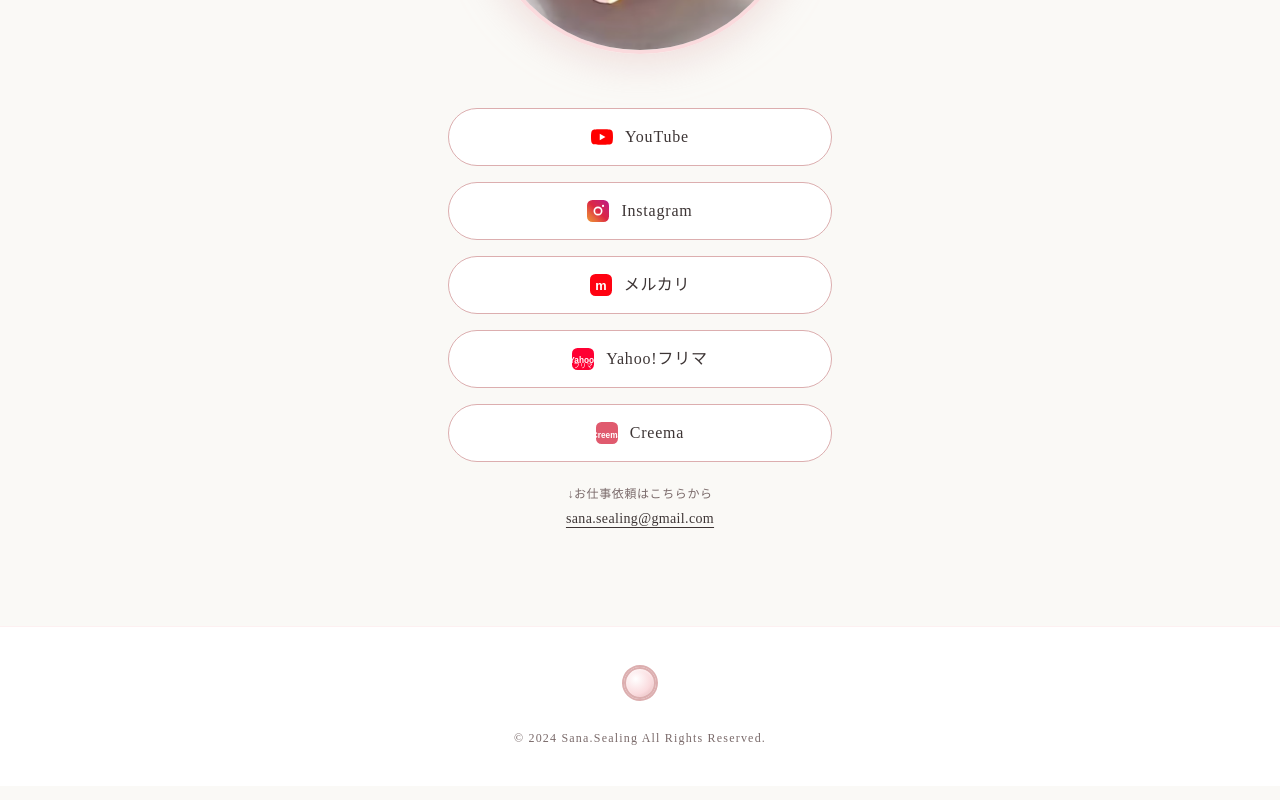
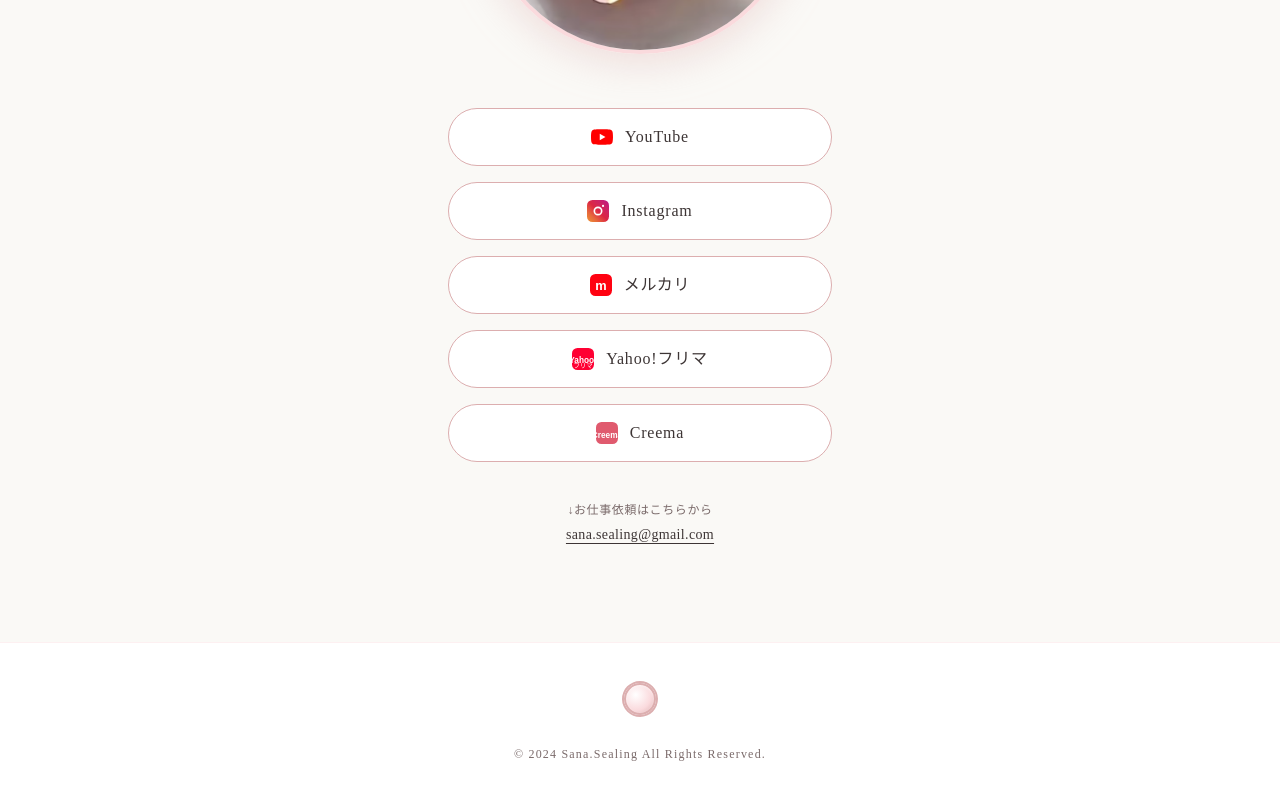
Before and after one commit to Ken-githab/sana-sealing, a Next.js app: page / in a window 1280 px wide. Shown: the part 468-1268 px from the top of the page. Built offline with nearby package versions, Linux system fonts and the light colour scheme.

Commit message:
feat: メールアドレス上の余白を調整

```diff
--- a/src/components/SnsLinks.tsx
+++ b/src/components/SnsLinks.tsx
@@ -96,7 +96,7 @@
           </motion.a>
         ))}
 
-        <div className="mt-2 text-center">
+        <div className="mt-6 text-center">
           <p className="mb-1 font-serif text-xs tracking-wider text-text-sub">↓お仕事依頼はこちらから</p>
           <a
             href="mailto:sana.sealing@gmail.com"
```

-*-

Copy out all the lines of the records that include "SnsLinks".

--- a/src/components/SnsLinks.tsx
+++ b/src/components/SnsLinks.tsx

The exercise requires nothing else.